→ **Exercise aim**
Work through the records below and copy every line that includes "under".

:: Supplied records

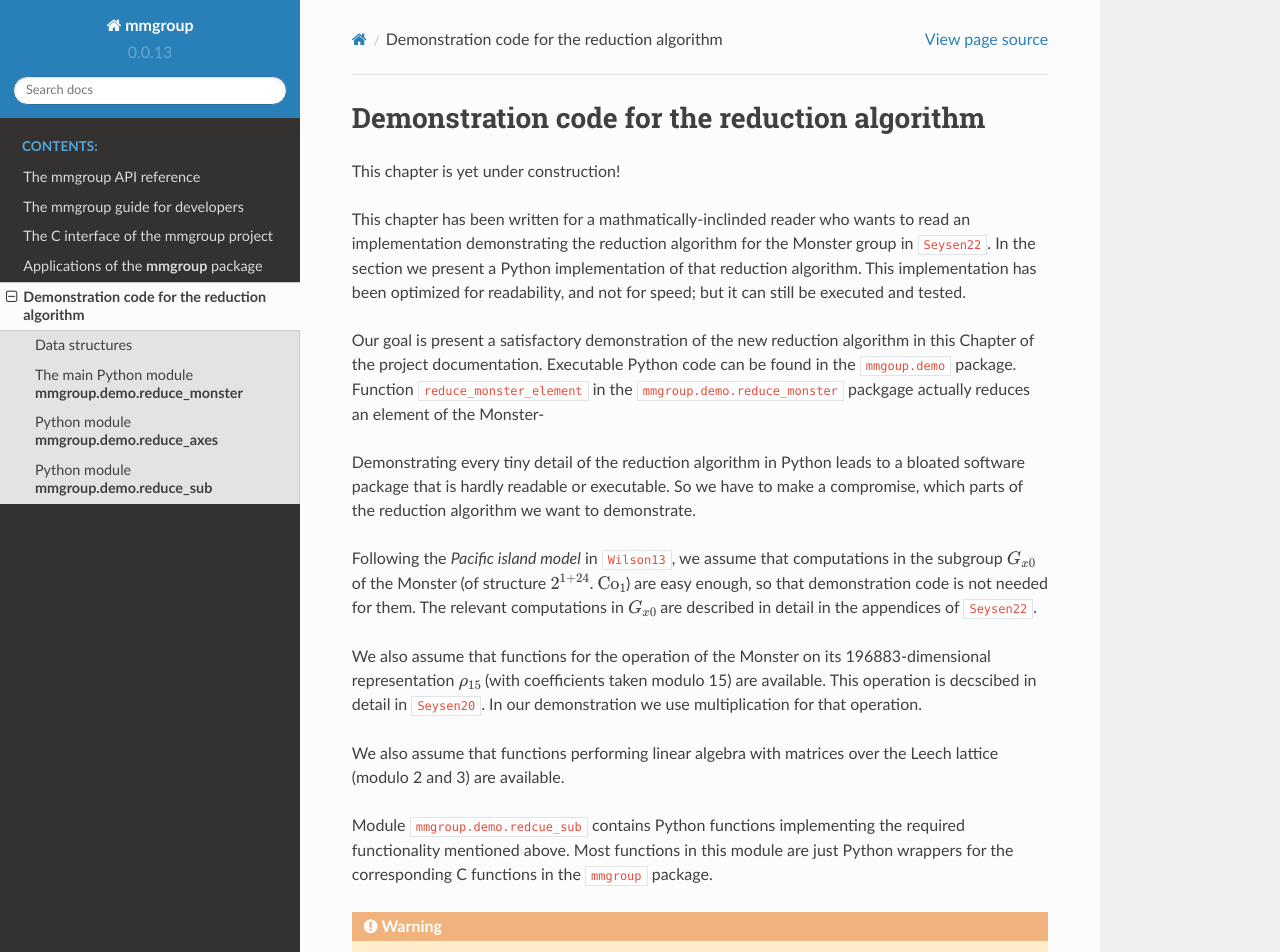
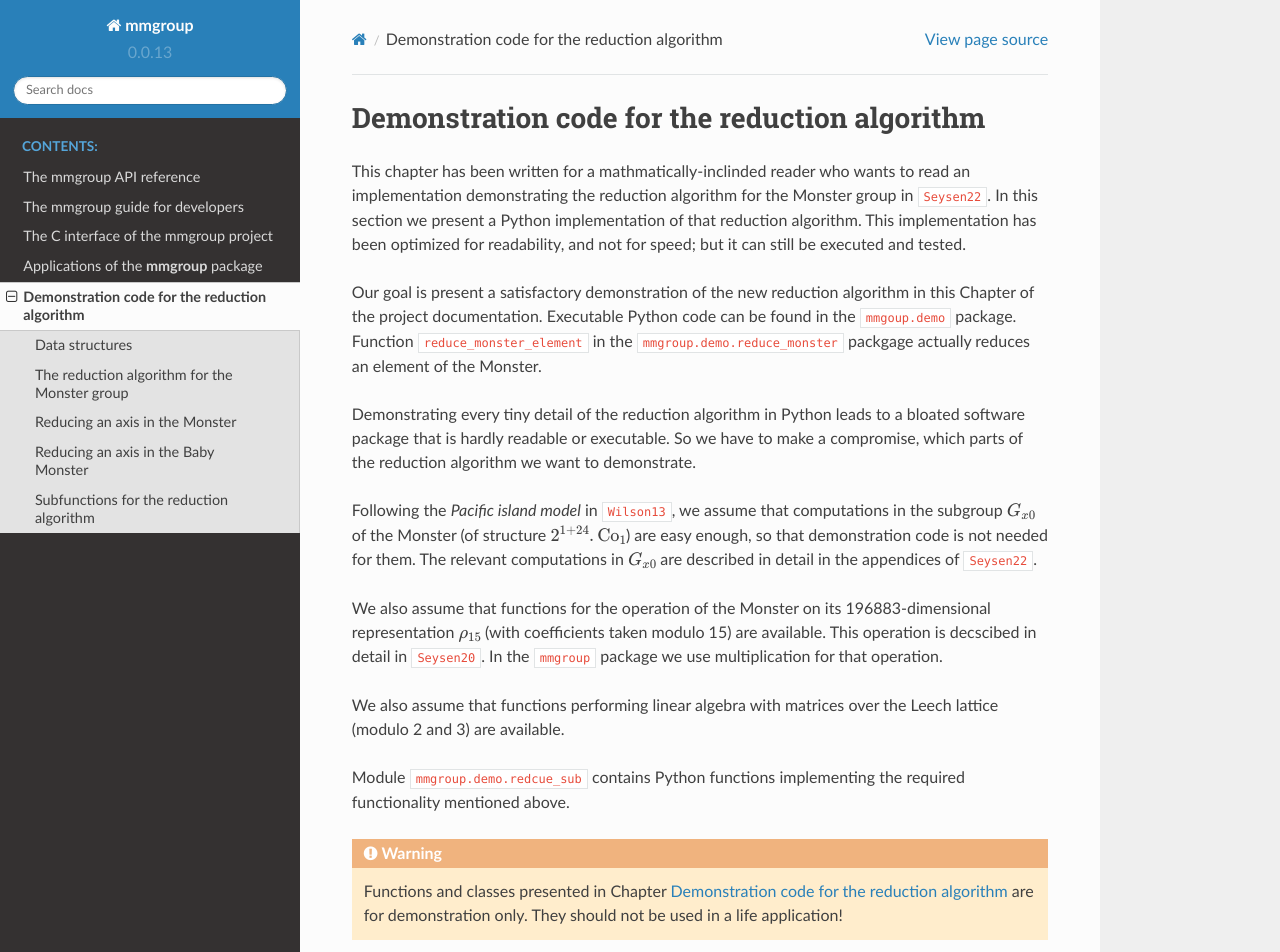
Before and after one commit to Martin-Seysen/mmgroup, a Sphinx documentation site: the page built from docs/source/demo_reduction.rst, in a window 1280 px wide and 1400 px high. Shown: the top 952 px of the window. Built offline with Sphinx 7.4.7 and the Read the Docs theme 2.0.0, drawn with Linux system fonts in a browser that asks for light colours; cross-references to code outside the pages are shown as plain code; the version number is read from the project's files by our own code; some of the changed text lies outside the part shown.

Commit message:
Documentation updated

```diff
--- a/docs/source/demo_reduction.rst
+++ b/docs/source/demo_reduction.rst
@@ -8,13 +8,11 @@
 Demonstration code for the reduction algorithm
 ===============================================
 
-This chapter is yet under construction!
-
 
 This chapter has been written for a mathmatically-inclinded reader who
 wants to read an implementation demonstrating the reduction algorithm
 for the Monster group in :cite:`Seysen22`.
-In the section we present a Python implementation of that reduction
+In this section we present a Python implementation of that reduction
 algorithm. This implementation has been optimized for readability,
 and not for speed; but it can still be executed and tested.
 
@@ -22,7 +20,7 @@
 algorithm in this Chapter of the project documentation. Executable
 Python code can be found in the ``mmgoup.demo`` package. Function
 ``reduce_monster_element`` in the ``mmgroup.demo.reduce_monster``
-packgage actually reduces an element of the Monster-
+packgage actually reduces an element of the Monster.
 
 Demonstrating every tiny detail of the reduction algorithm in Python
 leads to a bloated software package that is hardly readable or
@@ -39,16 +37,14 @@
 We also assume that functions for the operation of the Monster on
 its 196883-dimensional representation :math:`\rho_{15}` (with
 coefficients taken modulo 15) are available. This operation
-is decscibed in detail in :cite:`Seysen20`. In our demonstration
-we use multiplication for that operation.
+is decscibed in detail in :cite:`Seysen20`. In the ``mmgroup``
+package we use multiplication for that operation.
 
 We also assume that functions performing linear algebra with matrices
 over the Leech lattice (modulo 2 and 3) are available.
 
 Module ``mmgroup.demo.redcue_sub`` contains Python functions
-implementing the required functionality mentioned above. Most
-functions in this module are just Python wrappers for the
-corresponding C functions in the ``mmgroup`` package.
+implementing the required functionality mentioned above.
 
 
 
@@ -62,6 +58,11 @@
 
 Data structures
 ----------------
+
+This section contains the data structures required for the
+demonstration of the reduction algorithm. These data structures
+are classes that can be imported from module **mmgroup.demo**.
+
 
 .. autoclass:: mmgroup.demo.Mm
    :members: count_triality_elements
@@ -78,18 +79,17 @@
 
 
 
-The main Python module **mmgroup.demo.reduce_monster**
+The reduction algorithm for the Monster group
 -------------------------------------------------------
 
-This section is yet under construction!
+.. automodule:: mmgroup.demo.reduce_monster
 
 
 .. code-block:: python
 
     from mmgroup.demo import Mm, Leech2, MmV15
     from mmgroup.demo.reduce_sub import *
-    from mmgroup.demo.reduce_axis import reduce_axis
-    from mmgroup.demo.reduce_axis import reduce_baby_axis
+    from mmgroup.demo.reduce_axis import *
 
 .. literalinclude:: ../../src/mmgroup/demo/reduce_monster.py
    :language: python
@@ -110,11 +110,17 @@
 
 
 
-Python module **mmgroup.demo.reduce_axes**
+Reducing an axis in the Monster
 ------------------------------------------
 
+In this section we discuss functions in module **mmgroup.demo.reduce_axis**
+for reducing an axis in the Monster group. Here the *axes* are vectors in
+the representation :math:`\rho_{15}` the Monster. The axes are in a
+one-to-one correspondence with the cosets of the subgroup
+:math:`H^+` of structure :math:`2.B` of the Monster. For background we
+refer to :cite:`Seysen22`, Section 7.
 
-This section is yet under construction!
+.. automodule:: mmgroup.demo.reduce_axis
 
 
 .. code-block:: python
@@ -128,20 +134,6 @@
 .. literalinclude:: ../../src/mmgroup/demo/reduce_axis.py
    :language: python
    :pyobject: reduce_axis
-
-
-.. literalinclude:: ../../src/mmgroup/demo/reduce_axis.py
-   :language: python
-   :pyobject: reduce_baby_axis
-
-
-.. literalinclude:: ../../src/mmgroup/demo/reduce_axis.py
-   :language: python
-   :pyobject: get_axis_type
-
-.. literalinclude:: ../../src/mmgroup/demo/reduce_axis.py
-   :language: python
-   :pyobject: axis_leech2_vectors
 
 
 .. code-block:: python
@@ -161,10 +153,34 @@
     }
 
 
+.. literalinclude:: ../../src/mmgroup/demo/reduce_axis.py
+   :language: python
+   :pyobject: get_axis_type
 
-Python module **mmgroup.demo.reduce_sub**
+.. literalinclude:: ../../src/mmgroup/demo/reduce_axis.py
+   :language: python
+   :pyobject: axis_leech2_vectors
+
+
+
+Reducing an axis in the Baby Monster
+------------------------------------------
+
+This section contains a program for reducing an axis in the
+baby Monster.
+
+The section is yet under construction!
+
+.. literalinclude:: ../../src/mmgroup/demo/reduce_axis.py
+   :language: python
+   :pyobject: reduce_baby_axis
+
+
+
+
+
+Subfunctions for the reduction algorithm
 --------------------------------------------
-
 
 .. automodule:: mmgroup.demo.reduce_sub
 
```
Also changed, not shown: 4 other files.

::::

→ **Exercise result**
-This chapter is yet under construction!
-This section is yet under construction!
-This section is yet under construction!
+The section is yet under construction!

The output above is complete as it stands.